# Prompt:
Where a line of the entries holds the string "tolist", copy that line.

# Data under study:
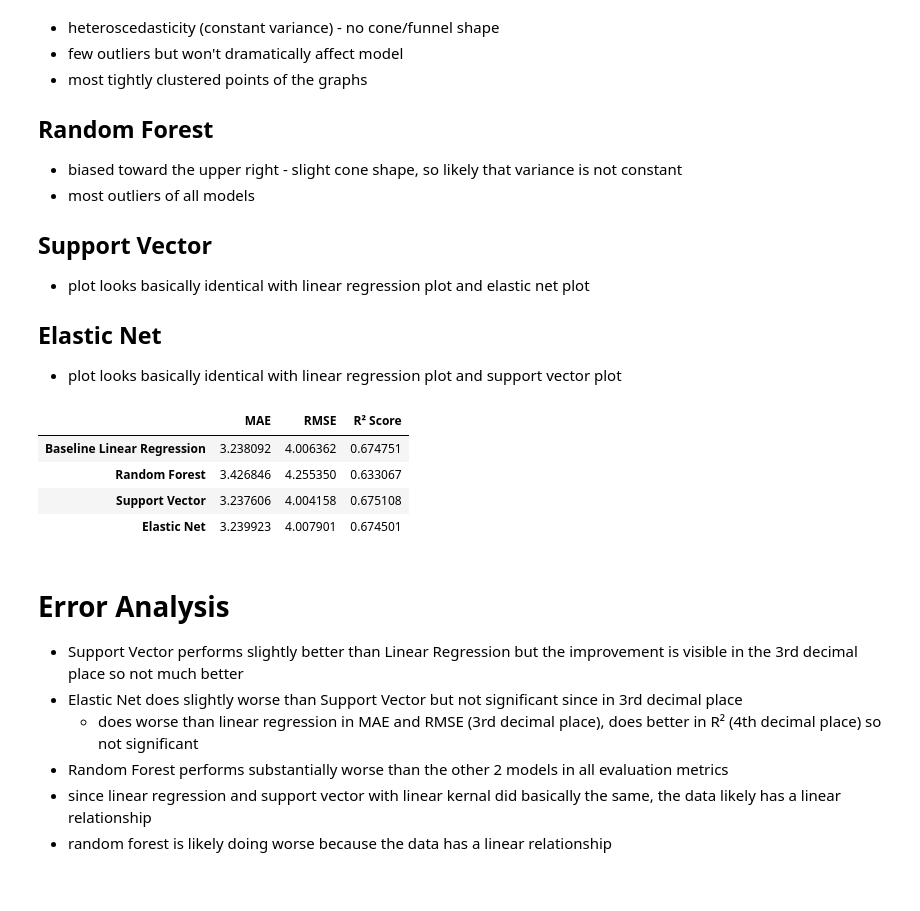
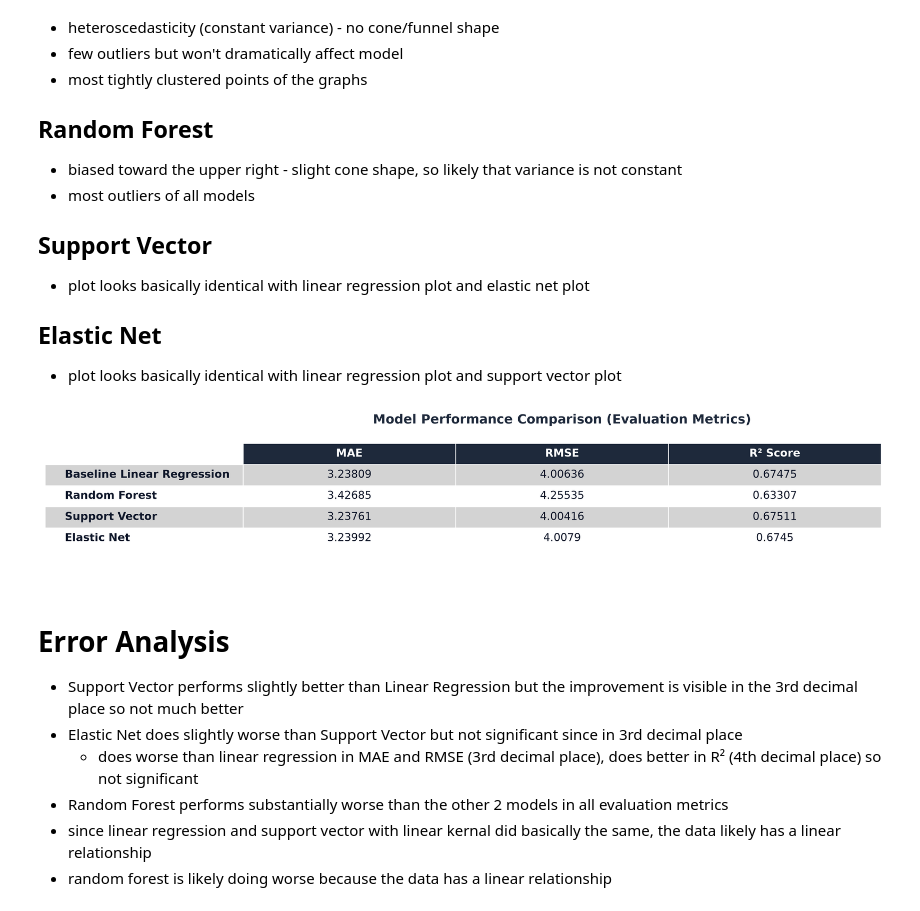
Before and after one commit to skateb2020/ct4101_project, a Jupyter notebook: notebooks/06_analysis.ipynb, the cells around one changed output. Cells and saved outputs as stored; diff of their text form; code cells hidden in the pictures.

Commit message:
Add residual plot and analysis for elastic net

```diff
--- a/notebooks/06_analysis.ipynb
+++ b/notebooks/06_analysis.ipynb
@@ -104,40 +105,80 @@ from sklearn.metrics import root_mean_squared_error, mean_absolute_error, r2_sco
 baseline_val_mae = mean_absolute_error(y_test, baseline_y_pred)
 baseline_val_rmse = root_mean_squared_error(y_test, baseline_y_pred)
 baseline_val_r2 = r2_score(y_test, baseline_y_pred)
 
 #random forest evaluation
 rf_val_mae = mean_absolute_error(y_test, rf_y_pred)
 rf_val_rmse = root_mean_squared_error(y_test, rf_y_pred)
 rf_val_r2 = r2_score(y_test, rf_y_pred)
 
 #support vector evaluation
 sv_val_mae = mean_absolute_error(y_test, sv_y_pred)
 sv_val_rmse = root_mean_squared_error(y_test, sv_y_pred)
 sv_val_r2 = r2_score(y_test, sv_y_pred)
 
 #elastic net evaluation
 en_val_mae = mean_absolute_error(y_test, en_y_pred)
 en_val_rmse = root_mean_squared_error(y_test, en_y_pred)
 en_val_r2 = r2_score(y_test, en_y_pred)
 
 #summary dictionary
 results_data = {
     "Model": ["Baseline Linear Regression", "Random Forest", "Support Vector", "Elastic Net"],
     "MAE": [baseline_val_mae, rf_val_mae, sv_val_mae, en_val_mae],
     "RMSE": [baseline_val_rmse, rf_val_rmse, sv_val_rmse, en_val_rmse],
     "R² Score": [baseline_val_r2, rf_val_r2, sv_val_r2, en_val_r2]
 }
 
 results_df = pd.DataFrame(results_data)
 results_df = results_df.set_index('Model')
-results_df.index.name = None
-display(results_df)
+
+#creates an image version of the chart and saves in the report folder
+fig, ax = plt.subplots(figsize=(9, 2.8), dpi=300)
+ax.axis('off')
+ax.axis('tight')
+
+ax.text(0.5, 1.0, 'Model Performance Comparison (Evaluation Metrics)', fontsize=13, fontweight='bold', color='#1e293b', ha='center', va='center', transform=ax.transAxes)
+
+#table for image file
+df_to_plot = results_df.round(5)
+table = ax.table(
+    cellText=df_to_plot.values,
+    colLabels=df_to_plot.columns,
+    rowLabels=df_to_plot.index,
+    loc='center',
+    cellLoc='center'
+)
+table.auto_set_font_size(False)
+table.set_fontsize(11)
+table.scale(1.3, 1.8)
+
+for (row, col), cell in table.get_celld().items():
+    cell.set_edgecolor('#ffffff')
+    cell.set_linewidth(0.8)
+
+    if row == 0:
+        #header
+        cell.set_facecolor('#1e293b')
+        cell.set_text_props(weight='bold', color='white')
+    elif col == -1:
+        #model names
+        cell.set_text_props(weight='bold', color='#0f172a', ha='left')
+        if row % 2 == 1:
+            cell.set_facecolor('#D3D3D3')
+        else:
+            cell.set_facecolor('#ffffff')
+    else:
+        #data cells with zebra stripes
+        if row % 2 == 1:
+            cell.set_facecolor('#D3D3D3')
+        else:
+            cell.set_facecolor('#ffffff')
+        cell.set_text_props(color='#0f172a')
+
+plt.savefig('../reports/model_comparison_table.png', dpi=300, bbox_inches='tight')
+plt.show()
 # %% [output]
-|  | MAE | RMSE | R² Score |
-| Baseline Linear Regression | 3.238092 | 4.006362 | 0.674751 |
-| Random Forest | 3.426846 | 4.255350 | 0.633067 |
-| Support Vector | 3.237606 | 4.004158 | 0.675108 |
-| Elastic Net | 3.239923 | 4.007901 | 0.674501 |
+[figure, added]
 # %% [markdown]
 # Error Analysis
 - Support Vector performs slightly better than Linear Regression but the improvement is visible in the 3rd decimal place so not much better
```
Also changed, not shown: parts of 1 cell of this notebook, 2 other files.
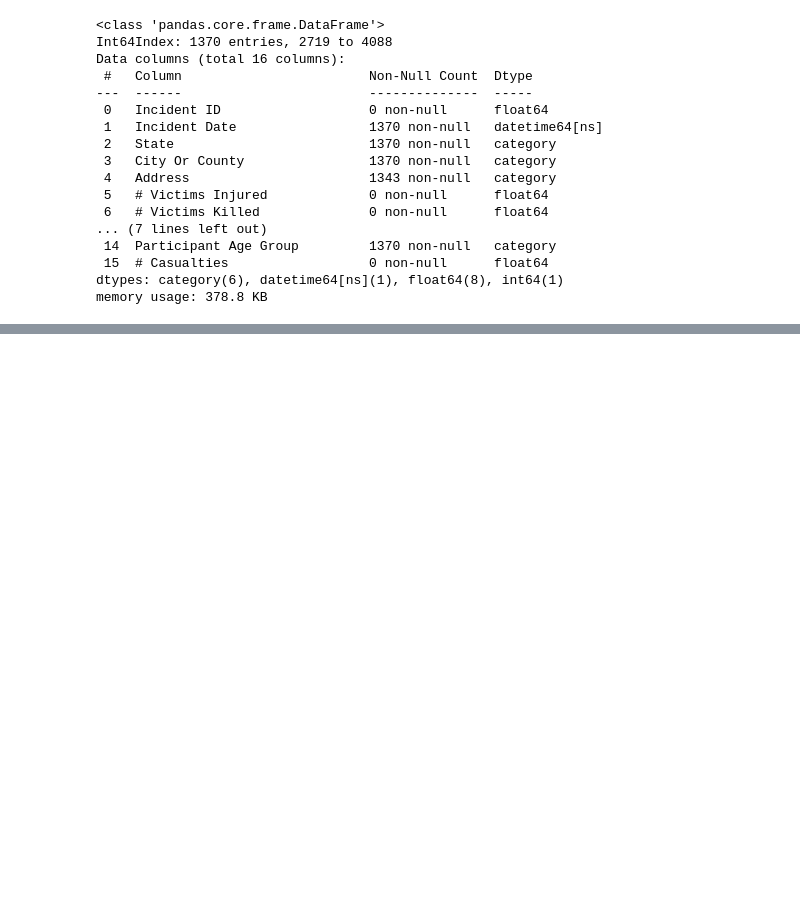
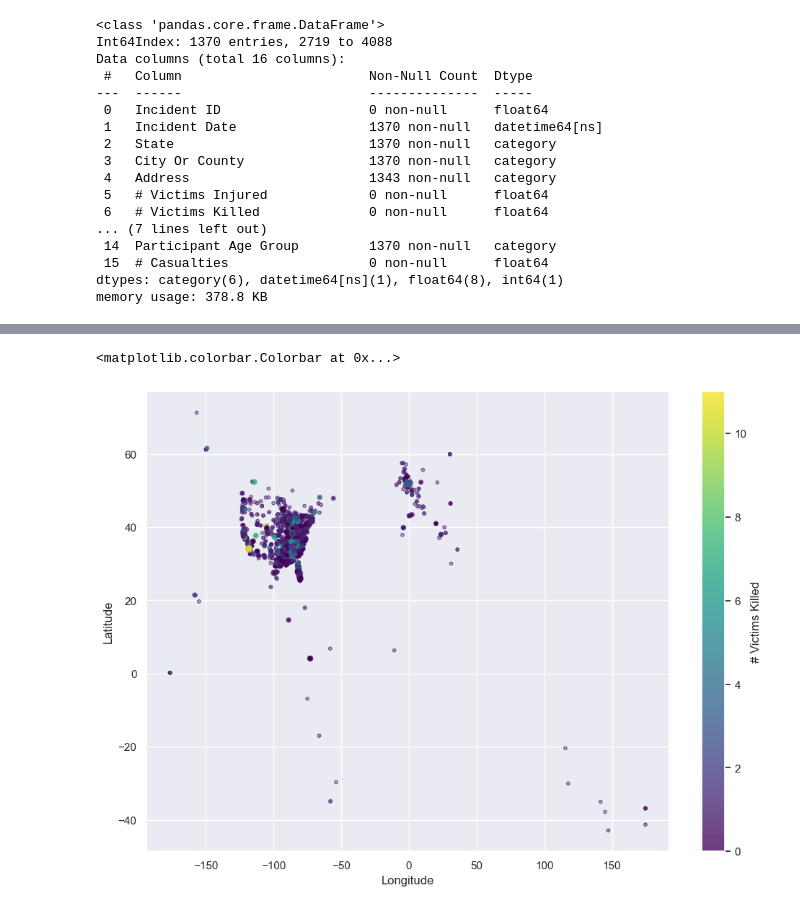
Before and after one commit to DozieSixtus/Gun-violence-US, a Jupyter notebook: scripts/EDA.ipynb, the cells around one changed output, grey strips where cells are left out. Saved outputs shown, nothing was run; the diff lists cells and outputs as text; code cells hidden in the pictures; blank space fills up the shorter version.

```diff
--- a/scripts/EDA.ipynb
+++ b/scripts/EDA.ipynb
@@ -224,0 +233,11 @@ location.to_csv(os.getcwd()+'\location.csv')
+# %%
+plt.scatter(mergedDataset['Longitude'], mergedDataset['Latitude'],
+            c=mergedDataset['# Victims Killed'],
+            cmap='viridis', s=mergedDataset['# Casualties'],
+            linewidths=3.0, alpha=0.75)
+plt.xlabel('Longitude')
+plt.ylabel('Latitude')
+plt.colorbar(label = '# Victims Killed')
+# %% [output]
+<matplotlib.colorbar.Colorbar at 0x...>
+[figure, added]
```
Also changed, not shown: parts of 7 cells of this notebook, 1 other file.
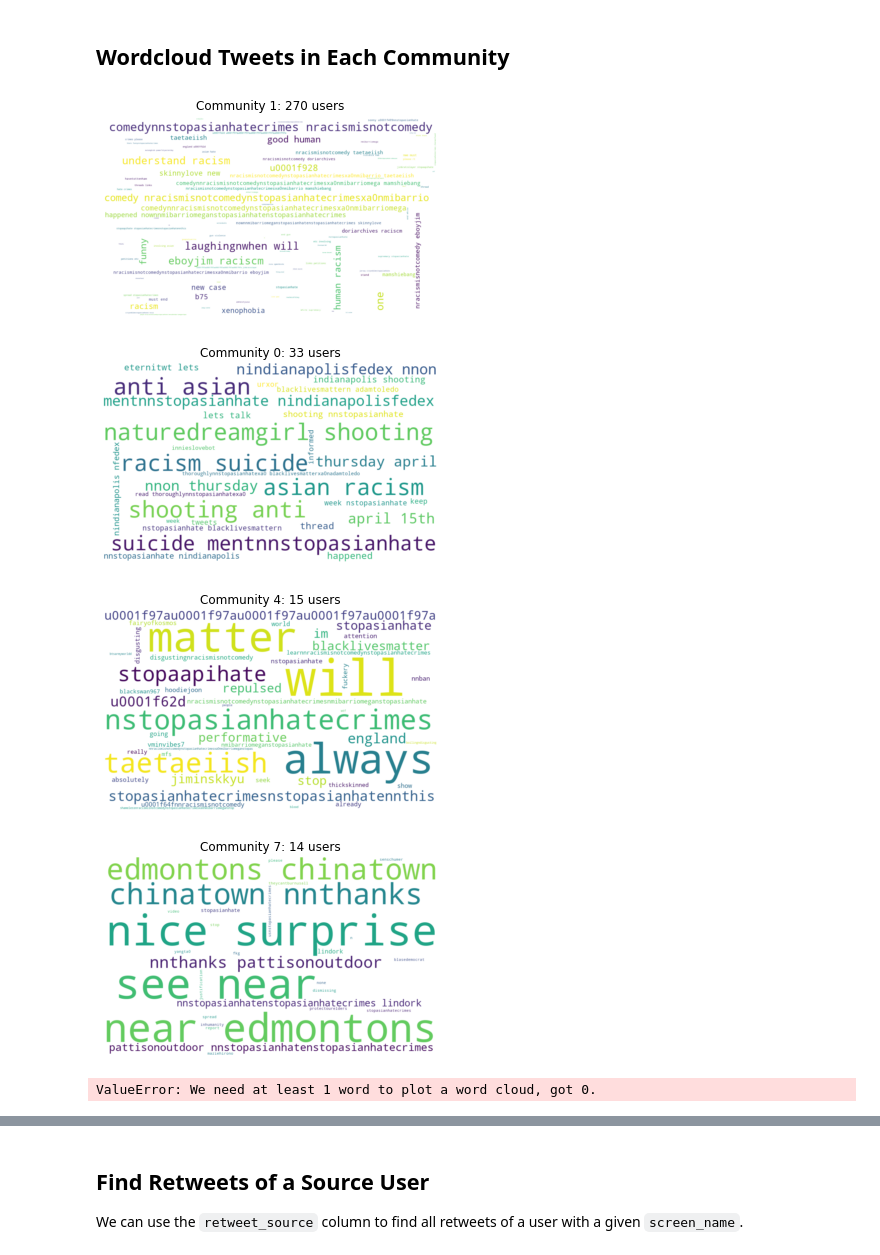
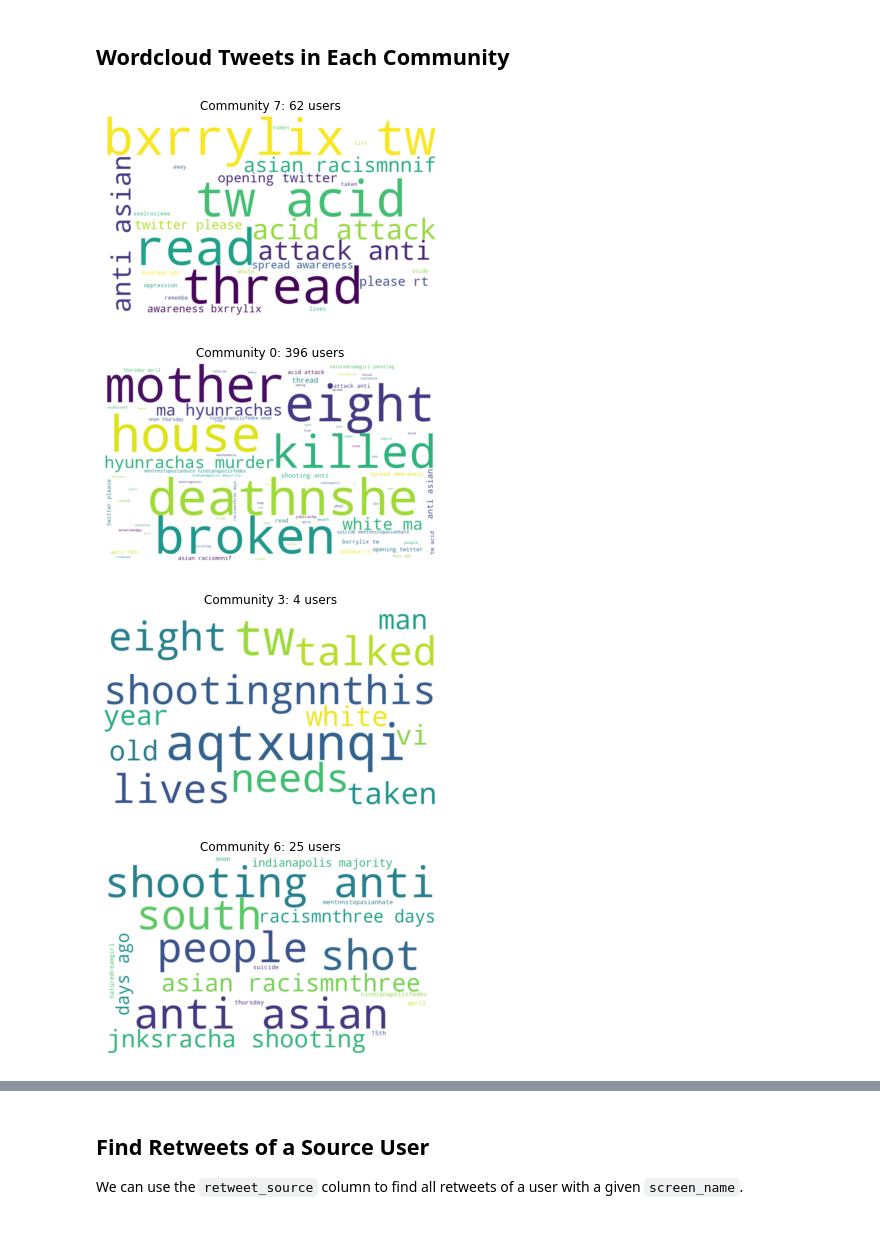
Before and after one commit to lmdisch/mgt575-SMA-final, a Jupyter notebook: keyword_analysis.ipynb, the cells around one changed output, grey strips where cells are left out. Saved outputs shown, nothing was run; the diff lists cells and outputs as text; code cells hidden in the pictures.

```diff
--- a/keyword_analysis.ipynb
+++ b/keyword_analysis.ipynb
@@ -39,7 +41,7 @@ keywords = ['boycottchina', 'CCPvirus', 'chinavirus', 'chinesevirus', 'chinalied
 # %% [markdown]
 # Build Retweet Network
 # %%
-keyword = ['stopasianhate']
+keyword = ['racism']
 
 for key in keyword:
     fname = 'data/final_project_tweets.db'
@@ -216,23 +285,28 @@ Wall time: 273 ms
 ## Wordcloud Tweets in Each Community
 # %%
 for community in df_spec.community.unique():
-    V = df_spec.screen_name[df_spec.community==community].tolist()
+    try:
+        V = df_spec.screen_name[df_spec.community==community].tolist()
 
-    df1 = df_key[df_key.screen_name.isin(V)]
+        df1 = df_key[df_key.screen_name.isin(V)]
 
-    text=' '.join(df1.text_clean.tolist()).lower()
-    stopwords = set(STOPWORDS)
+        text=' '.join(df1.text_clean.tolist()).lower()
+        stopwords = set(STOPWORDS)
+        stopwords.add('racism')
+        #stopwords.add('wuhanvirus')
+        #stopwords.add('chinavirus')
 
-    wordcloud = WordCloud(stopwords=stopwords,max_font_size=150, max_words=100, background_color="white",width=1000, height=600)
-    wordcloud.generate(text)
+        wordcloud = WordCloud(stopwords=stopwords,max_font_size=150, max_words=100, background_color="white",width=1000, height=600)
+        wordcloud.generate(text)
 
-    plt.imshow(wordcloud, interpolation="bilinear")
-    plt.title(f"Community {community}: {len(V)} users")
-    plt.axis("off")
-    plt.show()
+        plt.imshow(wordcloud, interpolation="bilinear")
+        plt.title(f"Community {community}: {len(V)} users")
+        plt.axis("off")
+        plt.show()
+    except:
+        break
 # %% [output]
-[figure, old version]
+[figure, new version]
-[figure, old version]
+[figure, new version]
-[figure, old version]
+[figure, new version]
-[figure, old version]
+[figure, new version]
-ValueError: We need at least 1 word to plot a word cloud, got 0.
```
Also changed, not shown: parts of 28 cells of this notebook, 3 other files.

# Response:
-    V = df_spec.screen_name[df_spec.community==community].tolist()
+        V = df_spec.screen_name[df_spec.community==community].tolist()
-    text=' '.join(df1.text_clean.tolist()).lower()
+        text=' '.join(df1.text_clean.tolist()).lower()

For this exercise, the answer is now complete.